Recently I ordered my own copy of Robert Ginsberg’s strange book, The Aesthetics of Ruins. It’s strange for many reason, and that strangeness is no doubt enhanced by the fact that it’s apparently a self-published labor of love. But it is to my mind the most interesting book on ruins yet written.


The Saturday photo, part XII: Juan Antonio Samaranch, recently deceased former president of the International Olympic Committee, performs a fascist salute in 1974.

Samaranch is fourth from the right.

For more details on the photo, see this article from The Times. See also Andrew Jennings, “Why Juan Antonio’s right arm is more muscular than his left (It’s had more exercise!) The Love that Dare Not Speak its Name”.

Hat-tip to my friend Jaume Subirana.


The Saturday photo, part XI: The Milwaukee art museum at dusk.

The last rays of the wintry sun hit the museum’s folding roof, designed by Santiago Calatrava.

I was in Milwaukee thanks to an invitation to speak at nearby Madison. I took the opportunity to look up old haunts (I did my MA at the University of Wisconsin-Milwaukee) and stay with old friends.

In a brief tour of the city, piecing together my memories of fifteen years ago, realizing how much I had half-forgotten, and looking at what had changed, I found myself downtown and headed towards the museum.

I suddenly realized that I’d got there just in time to see the roof close. It was majestic, especially in the low sun surrounded by snow and looking over the lake. And it was also quite magical.


The Saturday photo, part X: Daniel Santoro’s “Eva Perón castiga al niño marxista leninista.”

In English, “Eva Perón Punishes the Marxist-Leninist Child.”

This is merely one of a series of extraordinary paintings on Peronist themes.

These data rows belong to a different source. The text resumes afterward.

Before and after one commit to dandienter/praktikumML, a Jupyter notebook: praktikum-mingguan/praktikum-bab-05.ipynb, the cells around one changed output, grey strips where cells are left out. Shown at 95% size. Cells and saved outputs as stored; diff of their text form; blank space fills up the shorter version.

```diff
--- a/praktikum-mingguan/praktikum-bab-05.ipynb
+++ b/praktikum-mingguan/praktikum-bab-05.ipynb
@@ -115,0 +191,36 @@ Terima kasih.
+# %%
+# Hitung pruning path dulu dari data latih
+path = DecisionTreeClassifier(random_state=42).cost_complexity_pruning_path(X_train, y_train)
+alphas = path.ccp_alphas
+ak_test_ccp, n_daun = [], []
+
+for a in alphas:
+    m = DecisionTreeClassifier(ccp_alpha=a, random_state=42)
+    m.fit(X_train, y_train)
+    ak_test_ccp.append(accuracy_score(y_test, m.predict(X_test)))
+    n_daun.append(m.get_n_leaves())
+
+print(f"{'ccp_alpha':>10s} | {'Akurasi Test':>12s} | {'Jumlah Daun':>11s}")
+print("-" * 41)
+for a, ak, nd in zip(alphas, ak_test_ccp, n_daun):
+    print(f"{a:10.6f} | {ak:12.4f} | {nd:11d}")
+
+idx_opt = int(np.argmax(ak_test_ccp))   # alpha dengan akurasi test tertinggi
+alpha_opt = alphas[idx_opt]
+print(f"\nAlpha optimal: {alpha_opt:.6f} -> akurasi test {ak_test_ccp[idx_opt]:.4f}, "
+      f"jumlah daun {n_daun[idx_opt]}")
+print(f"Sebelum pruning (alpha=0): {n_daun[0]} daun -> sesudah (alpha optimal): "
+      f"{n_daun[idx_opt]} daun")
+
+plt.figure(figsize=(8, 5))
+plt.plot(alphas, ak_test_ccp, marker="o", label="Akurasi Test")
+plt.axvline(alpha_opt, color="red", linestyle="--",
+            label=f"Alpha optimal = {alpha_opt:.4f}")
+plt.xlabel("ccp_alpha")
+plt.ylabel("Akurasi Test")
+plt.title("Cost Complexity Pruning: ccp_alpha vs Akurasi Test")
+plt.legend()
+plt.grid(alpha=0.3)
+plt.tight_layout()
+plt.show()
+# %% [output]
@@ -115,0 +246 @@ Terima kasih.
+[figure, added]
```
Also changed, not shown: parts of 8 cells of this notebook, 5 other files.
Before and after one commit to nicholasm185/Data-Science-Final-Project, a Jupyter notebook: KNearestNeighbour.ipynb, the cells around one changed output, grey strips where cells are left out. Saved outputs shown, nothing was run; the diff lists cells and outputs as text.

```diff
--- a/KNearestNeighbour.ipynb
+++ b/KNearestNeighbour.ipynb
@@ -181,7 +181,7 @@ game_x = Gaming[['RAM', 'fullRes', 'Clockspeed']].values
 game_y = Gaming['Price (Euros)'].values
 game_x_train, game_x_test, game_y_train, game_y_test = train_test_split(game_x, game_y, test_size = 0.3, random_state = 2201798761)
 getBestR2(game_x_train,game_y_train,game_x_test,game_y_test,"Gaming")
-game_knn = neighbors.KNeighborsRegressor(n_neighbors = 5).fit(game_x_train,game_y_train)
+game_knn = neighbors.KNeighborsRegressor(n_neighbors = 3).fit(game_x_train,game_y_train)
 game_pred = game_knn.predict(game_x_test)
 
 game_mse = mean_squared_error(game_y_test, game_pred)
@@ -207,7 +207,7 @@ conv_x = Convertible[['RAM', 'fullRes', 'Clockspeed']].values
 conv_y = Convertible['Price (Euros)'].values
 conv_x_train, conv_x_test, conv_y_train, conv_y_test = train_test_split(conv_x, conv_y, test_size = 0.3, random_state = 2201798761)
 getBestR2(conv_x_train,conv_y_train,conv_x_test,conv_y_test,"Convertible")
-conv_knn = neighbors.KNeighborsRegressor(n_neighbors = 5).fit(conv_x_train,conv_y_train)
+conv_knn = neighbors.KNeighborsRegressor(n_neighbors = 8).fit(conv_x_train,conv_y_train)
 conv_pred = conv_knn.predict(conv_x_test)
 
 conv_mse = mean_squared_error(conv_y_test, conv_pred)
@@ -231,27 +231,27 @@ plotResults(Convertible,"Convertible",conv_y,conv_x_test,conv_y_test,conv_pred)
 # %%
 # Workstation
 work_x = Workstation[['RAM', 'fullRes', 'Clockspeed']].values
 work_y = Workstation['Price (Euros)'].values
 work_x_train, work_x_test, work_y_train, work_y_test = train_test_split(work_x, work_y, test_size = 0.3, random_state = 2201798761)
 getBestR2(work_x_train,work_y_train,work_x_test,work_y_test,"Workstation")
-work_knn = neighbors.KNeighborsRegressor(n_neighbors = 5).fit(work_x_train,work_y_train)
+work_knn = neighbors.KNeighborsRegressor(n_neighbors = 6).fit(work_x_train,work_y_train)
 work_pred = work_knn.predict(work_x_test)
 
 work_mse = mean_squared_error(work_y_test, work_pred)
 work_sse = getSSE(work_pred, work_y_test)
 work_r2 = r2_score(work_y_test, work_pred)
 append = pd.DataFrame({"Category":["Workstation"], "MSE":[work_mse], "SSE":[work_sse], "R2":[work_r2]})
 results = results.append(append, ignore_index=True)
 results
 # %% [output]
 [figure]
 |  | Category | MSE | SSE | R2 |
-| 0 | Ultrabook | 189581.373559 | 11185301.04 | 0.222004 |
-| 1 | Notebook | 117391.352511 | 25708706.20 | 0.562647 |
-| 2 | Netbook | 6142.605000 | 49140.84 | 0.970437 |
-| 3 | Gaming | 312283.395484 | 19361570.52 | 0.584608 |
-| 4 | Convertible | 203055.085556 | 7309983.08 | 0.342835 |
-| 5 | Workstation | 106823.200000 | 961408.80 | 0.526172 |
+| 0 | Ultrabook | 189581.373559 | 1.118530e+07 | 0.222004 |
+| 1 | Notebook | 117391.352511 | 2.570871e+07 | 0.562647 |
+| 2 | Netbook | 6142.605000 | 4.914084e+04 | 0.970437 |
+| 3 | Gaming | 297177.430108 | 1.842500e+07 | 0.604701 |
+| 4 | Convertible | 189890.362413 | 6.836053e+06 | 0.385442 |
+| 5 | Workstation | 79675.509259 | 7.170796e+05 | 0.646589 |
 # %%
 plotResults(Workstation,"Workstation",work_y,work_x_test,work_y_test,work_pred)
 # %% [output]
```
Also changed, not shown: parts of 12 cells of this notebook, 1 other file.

A selection is available all on one page here, and there are still more to be seen at Santoro’s website.

Now I simply have to get hold of his Manual del niño peronista.

Many thanks to Ana Vivaldi for pointing me in Santoro’s direction.


The Saturday photo, part IX: the Citadelle Laferrière, Haiti.

OK, I know it’s not actually Saturday, but I hope to say more about this in the next couple of days. I have, however, much to do in the meantime…


The Saturday photo, part VIII: “Christophe Colomb appaise une revolte a bord.”

In fact, I’m trying to get any further information about this image, which comes from the Library of Congress. It seems to be a nineteenth-century French lithograph by someone called Turgis. Any information about the lithographer would be most welcome. Or about the original picture of which this is a print. Or any suggestions as to how about going about finding out such details. Thanks.